## Requirement
Type the records that follow again exactly as written, but drop the pictures.

Stored records:
== Segment start ==
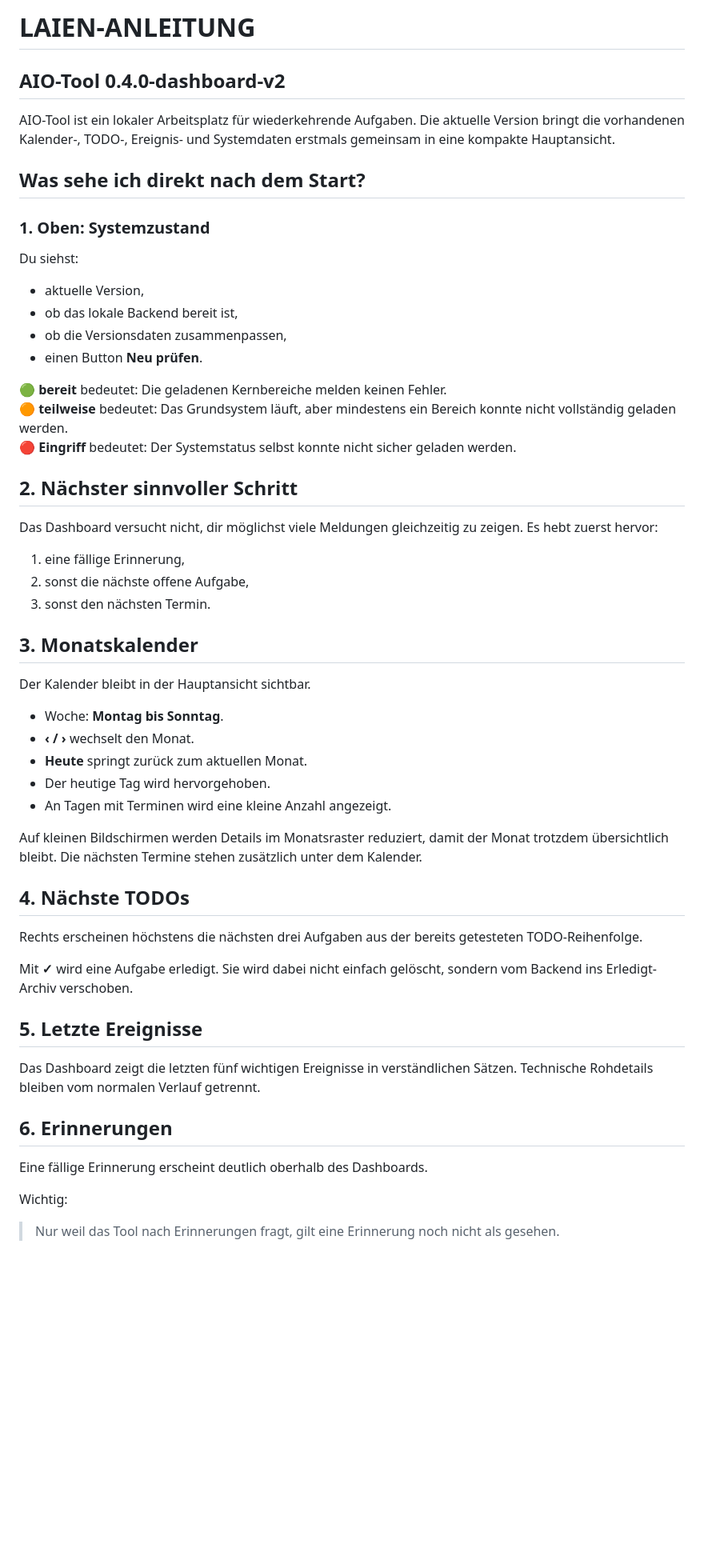
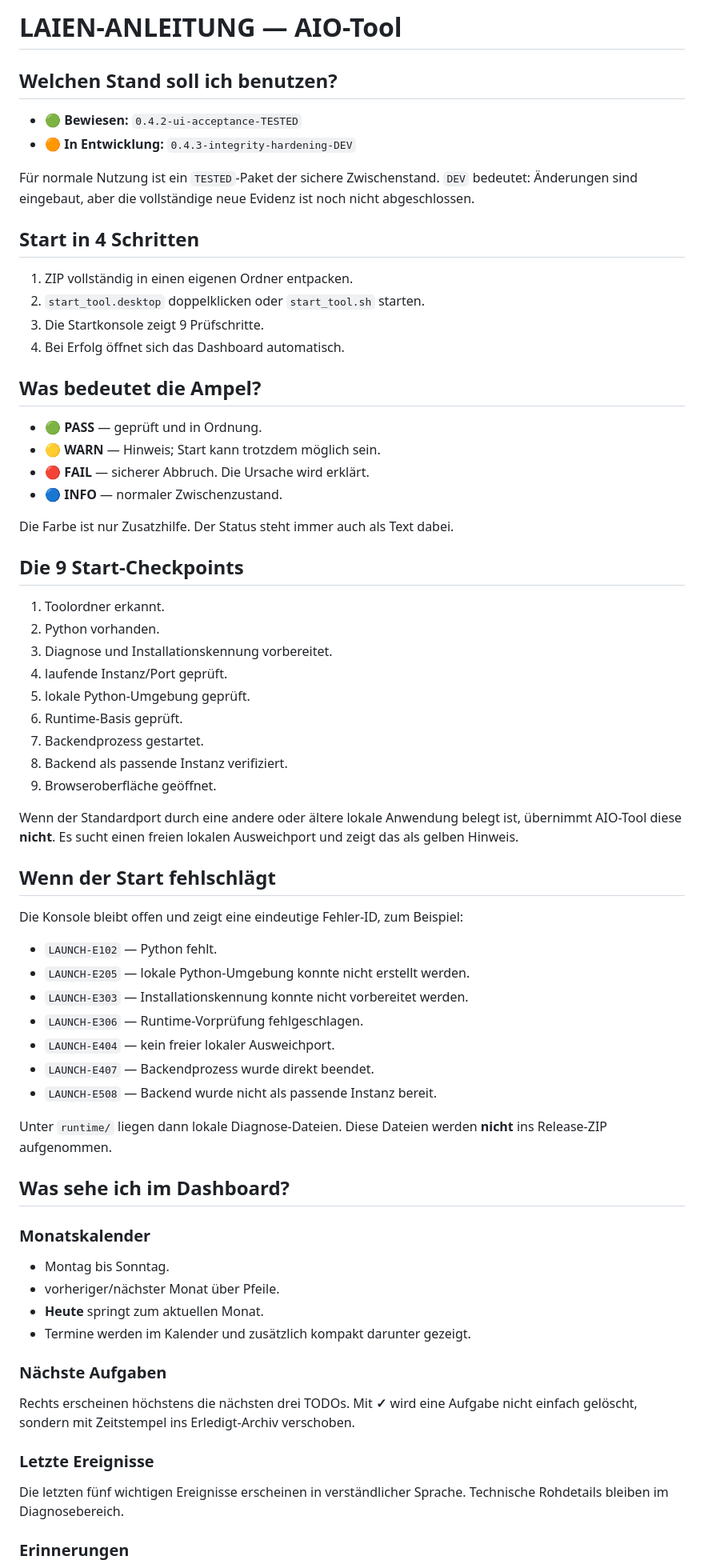
Before and after one commit to provoware/AIO-Tool, a Markdown page: LAIEN-ANLEITUNG.md, the part around one of its changes. Shown at 80% size. GitHub-like rendering; blank space fills up the shorter version.

Commit message:
docs: update novice guide for checkpoint launcher and tested status

```diff
--- a/LAIEN-ANLEITUNG.md
+++ b/LAIEN-ANLEITUNG.md
@@ -1,59 +1,72 @@
-# LAIEN-ANLEITUNG
+# LAIEN-ANLEITUNG — AIO-Tool
 
-## AIO-Tool 0.4.0-dashboard-v2
+## Welchen Stand soll ich benutzen?
 
-AIO-Tool ist ein lokaler Arbeitsplatz für wiederkehrende Aufgaben. Die aktuelle Version bringt die vorhandenen Kalender-, TODO-, Ereignis- und Systemdaten erstmals gemeinsam in eine kompakte Hauptansicht.
+- 🟢 **Bewiesen:** `0.4.2-ui-acceptance-TESTED`
+- 🟠 **In Entwicklung:** `0.4.3-integrity-hardening-DEV`
 
-## Was sehe ich direkt nach dem Start?
+Für normale Nutzung ist ein `TESTED`-Paket der sichere Zwischenstand. `DEV` bedeutet: Änderungen sind eingebaut, aber die vollständige neue Evidenz ist noch nicht abgeschlossen.
 
-### 1. Oben: Systemzustand
+## Start in 4 Schritten
 
-Du siehst:
+1. ZIP vollständig in einen eigenen Ordner entpacken.
+2. `start_tool.desktop` doppelklicken oder `start_tool.sh` starten.
+3. Die Startkonsole zeigt 9 Prüfschritte.
+4. Bei Erfolg öffnet sich das Dashboard automatisch.
 
-- aktuelle Version,
-- ob das lokale Backend bereit ist,
-- ob die Versionsdaten zusammenpassen,
-- einen Button **Neu prüfen**.
+## Was bedeutet die Ampel?
 
-🟢 **bereit** bedeutet: Die geladenen Kernbereiche melden keinen Fehler.
-🟠 **teilweise** bedeutet: Das Grundsystem läuft, aber mindestens ein Bereich konnte nicht vollständig geladen werden.
-🔴 **Eingriff** bedeutet: Der Systemstatus selbst konnte nicht sicher geladen werden.
+- 🟢 **PASS** — geprüft und in Ordnung.
+- 🟡 **WARN** — Hinweis; Start kann trotzdem möglich sein.
+- 🔴 **FAIL** — sicherer Abbruch. Die Ursache wird erklärt.
+- 🔵 **INFO** — normaler Zwischenzustand.
 
-## 2. Nächster sinnvoller Schritt
+Die Farbe ist nur Zusatzhilfe. Der Status steht immer auch als Text dabei.
 
-Das Dashboard versucht nicht, dir möglichst viele Meldungen gleichzeitig zu zeigen. Es hebt zuerst hervor:
+## Die 9 Start-Checkpoints
 
-1. eine fällige Erinnerung,
-2. sonst die nächste offene Aufgabe,
-3. sonst den nächsten Termin.
+1. Toolordner erkannt.
+2. Python vorhanden.
+3. Diagnose und Installationskennung vorbereitet.
+4. laufende Instanz/Port geprüft.
+5. lokale Python-Umgebung geprüft.
+6. Runtime-Basis geprüft.
+7. Backendprozess gestartet.
+8. Backend als passende Instanz verifiziert.
+9. Browseroberfläche geöffnet.
 
-## 3. Monatskalender
+Wenn der Standardport durch eine andere oder ältere lokale Anwendung belegt ist, übernimmt AIO-Tool diese **nicht**. Es sucht einen freien lokalen Ausweichport und zeigt das als gelben Hinweis.
 
-Der Kalender bleibt in der Hauptansicht sichtbar.
+## Wenn der Start fehlschlägt
 
-- Woche: **Montag bis Sonntag**.
-- **‹ / ›** wechselt den Monat.
-- **Heute** springt zurück zum aktuellen Monat.
-- Der heutige Tag wird hervorgehoben.
-- An Tagen mit Terminen wird eine kleine Anzahl angezeigt.
+Die Konsole bleibt offen und zeigt eine eindeutige Fehler-ID, zum Beispiel:
 
-Auf kleinen Bildschirmen werden Details im Monatsraster reduziert, damit der Monat trotzdem übersichtlich bleibt. Die nächsten Termine stehen zusätzlich unter dem Kalender.
+- `LAUNCH-E102` — Python fehlt.
+- `LAUNCH-E205` — lokale Python-Umgebung konnte nicht erstellt werden.
+- `LAUNCH-E303` — Installationskennung konnte nicht vorbereitet werden.
+- `LAUNCH-E306` — Runtime-Vorprüfung fehlgeschlagen.
+- `LAUNCH-E404` — kein freier lokaler Ausweichport.
+- `LAUNCH-E407` — Backendprozess wurde direkt beendet.
+- `LAUNCH-E508` — Backend wurde nicht als passende Instanz bereit.
 
-## 4. Nächste TODOs
+Unter `runtime/` liegen dann lokale Diagnose-Dateien. Diese Dateien werden **nicht** ins Release-ZIP aufgenommen.
 
-Rechts erscheinen höchstens die nächsten drei Aufgaben aus der bereits getesteten TODO-Reihenfolge.
+## Was sehe ich im Dashboard?
 
-Mit **✓** wird eine Aufgabe erledigt. Sie wird dabei nicht einfach gelöscht, sondern vom Backend ins Erledigt-Archiv verschoben.
+### Monatskalender
 
-## 5. Letzte Ereignisse
+- Montag bis Sonntag.
+- vorheriger/nächster Monat über Pfeile.
+- **Heute** springt zum aktuellen Monat.
+- Termine werden im Kalender und zusätzlich kompakt darunter gezeigt.
 
-Das Dashboard zeigt die letzten fünf wichtigen Ereignisse in verständlichen Sätzen. Technische Rohdetails bleiben vom normalen Verlauf getrennt.
+### Nächste Aufgaben
 
-## 6. Erinnerungen
+Rechts erscheinen höchstens die nächsten drei TODOs. Mit **✓** wird eine Aufgabe nicht einfach gelöscht, sondern mit Zeitstempel ins Erledigt-Archiv verschoben.
 
-Eine fällige Erinnerung erscheint deutlich oberhalb des Dashboards.
+### Letzte Ereignisse
 
-Wichtig:
+Die letzten fünf wichtigen Ereignisse erscheinen in verständlicher Sprache. Technische Rohdetails bleiben im Diagnosebereich.
 
-> Nur weil das Tool nach Erinnerungen fragt, gilt eine Erinnerung noch nicht als gesehen.
+### Erinnerungen
 
```
Also changed, not shown: other parts of LAIEN-ANLEITUNG.md (+25 -49 lines).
== Segment end ==
## Answer space
Before and after one commit to provoware/AIO-Tool, a Markdown page: LAIEN-ANLEITUNG.md, the part around one of its changes. Shown at 80% size. GitHub-like rendering; blank space fills up the shorter version.

Commit message:
docs: update novice guide for checkpoint launcher and tested status

```diff
--- a/LAIEN-ANLEITUNG.md
+++ b/LAIEN-ANLEITUNG.md
@@ -1,59 +1,72 @@
-# LAIEN-ANLEITUNG
+# LAIEN-ANLEITUNG — AIO-Tool
 
-## AIO-Tool 0.4.0-dashboard-v2
+## Welchen Stand soll ich benutzen?
 
-AIO-Tool ist ein lokaler Arbeitsplatz für wiederkehrende Aufgaben. Die aktuelle Version bringt die vorhandenen Kalender-, TODO-, Ereignis- und Systemdaten erstmals gemeinsam in eine kompakte Hauptansicht.
+- 🟢 **Bewiesen:** `0.4.2-ui-acceptance-TESTED`
+- 🟠 **In Entwicklung:** `0.4.3-integrity-hardening-DEV`
 
-## Was sehe ich direkt nach dem Start?
+Für normale Nutzung ist ein `TESTED`-Paket der sichere Zwischenstand. `DEV` bedeutet: Änderungen sind eingebaut, aber die vollständige neue Evidenz ist noch nicht abgeschlossen.
 
-### 1. Oben: Systemzustand
+## Start in 4 Schritten
 
-Du siehst:
+1. ZIP vollständig in einen eigenen Ordner entpacken.
+2. `start_tool.desktop` doppelklicken oder `start_tool.sh` starten.
+3. Die Startkonsole zeigt 9 Prüfschritte.
+4. Bei Erfolg öffnet sich das Dashboard automatisch.
 
-- aktuelle Version,
-- ob das lokale Backend bereit ist,
-- ob die Versionsdaten zusammenpassen,
-- einen Button **Neu prüfen**.
+## Was bedeutet die Ampel?
 
-🟢 **bereit** bedeutet: Die geladenen Kernbereiche melden keinen Fehler.
-🟠 **teilweise** bedeutet: Das Grundsystem läuft, aber mindestens ein Bereich konnte nicht vollständig geladen werden.
-🔴 **Eingriff** bedeutet: Der Systemstatus selbst konnte nicht sicher geladen werden.
+- 🟢 **PASS** — geprüft und in Ordnung.
+- 🟡 **WARN** — Hinweis; Start kann trotzdem möglich sein.
+- 🔴 **FAIL** — sicherer Abbruch. Die Ursache wird erklärt.
+- 🔵 **INFO** — normaler Zwischenzustand.
 
-## 2. Nächster sinnvoller Schritt
+Die Farbe ist nur Zusatzhilfe. Der Status steht immer auch als Text dabei.
 
-Das Dashboard versucht nicht, dir möglichst viele Meldungen gleichzeitig zu zeigen. Es hebt zuerst hervor:
+## Die 9 Start-Checkpoints
 
-1. eine fällige Erinnerung,
-2. sonst die nächste offene Aufgabe,
-3. sonst den nächsten Termin.
+1. Toolordner erkannt.
+2. Python vorhanden.
+3. Diagnose und Installationskennung vorbereitet.
+4. laufende Instanz/Port geprüft.
+5. lokale Python-Umgebung geprüft.
+6. Runtime-Basis geprüft.
+7. Backendprozess gestartet.
+8. Backend als passende Instanz verifiziert.
+9. Browseroberfläche geöffnet.
 
-## 3. Monatskalender
+Wenn der Standardport durch eine andere oder ältere lokale Anwendung belegt ist, übernimmt AIO-Tool diese **nicht**. Es sucht einen freien lokalen Ausweichport und zeigt das als gelben Hinweis.
 
-Der Kalender bleibt in der Hauptansicht sichtbar.
+## Wenn der Start fehlschlägt
 
-- Woche: **Montag bis Sonntag**.
-- **‹ / ›** wechselt den Monat.
-- **Heute** springt zurück zum aktuellen Monat.
-- Der heutige Tag wird hervorgehoben.
-- An Tagen mit Terminen wird eine kleine Anzahl angezeigt.
+Die Konsole bleibt offen und zeigt eine eindeutige Fehler-ID, zum Beispiel:
 
-Auf kleinen Bildschirmen werden Details im Monatsraster reduziert, damit der Monat trotzdem übersichtlich bleibt. Die nächsten Termine stehen zusätzlich unter dem Kalender.
+- `LAUNCH-E102` — Python fehlt.
+- `LAUNCH-E205` — lokale Python-Umgebung konnte nicht erstellt werden.
+- `LAUNCH-E303` — Installationskennung konnte nicht vorbereitet werden.
+- `LAUNCH-E306` — Runtime-Vorprüfung fehlgeschlagen.
+- `LAUNCH-E404` — kein freier lokaler Ausweichport.
+- `LAUNCH-E407` — Backendprozess wurde direkt beendet.
+- `LAUNCH-E508` — Backend wurde nicht als passende Instanz bereit.
 
-## 4. Nächste TODOs
+Unter `runtime/` liegen dann lokale Diagnose-Dateien. Diese Dateien werden **nicht** ins Release-ZIP aufgenommen.
 
-Rechts erscheinen höchstens die nächsten drei Aufgaben aus der bereits getesteten TODO-Reihenfolge.
+## Was sehe ich im Dashboard?
 
-Mit **✓** wird eine Aufgabe erledigt. Sie wird dabei nicht einfach gelöscht, sondern vom Backend ins Erledigt-Archiv verschoben.
+### Monatskalender
 
-## 5. Letzte Ereignisse
+- Montag bis Sonntag.
+- vorheriger/nächster Monat über Pfeile.
+- **Heute** springt zum aktuellen Monat.
+- Termine werden im Kalender und zusätzlich kompakt darunter gezeigt.
 
-Das Dashboard zeigt die letzten fünf wichtigen Ereignisse in verständlichen Sätzen. Technische Rohdetails bleiben vom normalen Verlauf getrennt.
+### Nächste Aufgaben
 
-## 6. Erinnerungen
+Rechts erscheinen höchstens die nächsten drei TODOs. Mit **✓** wird eine Aufgabe nicht einfach gelöscht, sondern mit Zeitstempel ins Erledigt-Archiv verschoben.
 
-Eine fällige Erinnerung erscheint deutlich oberhalb des Dashboards.
+### Letzte Ereignisse
 
-Wichtig:
+Die letzten fünf wichtigen Ereignisse erscheinen in verständlicher Sprache. Technische Rohdetails bleiben im Diagnosebereich.
 
-> Nur weil das Tool nach Erinnerungen fragt, gilt eine Erinnerung noch nicht als gesehen.
+### Erinnerungen
 
```
Also changed, not shown: other parts of LAIEN-ANLEITUNG.md (+25 -49 lines).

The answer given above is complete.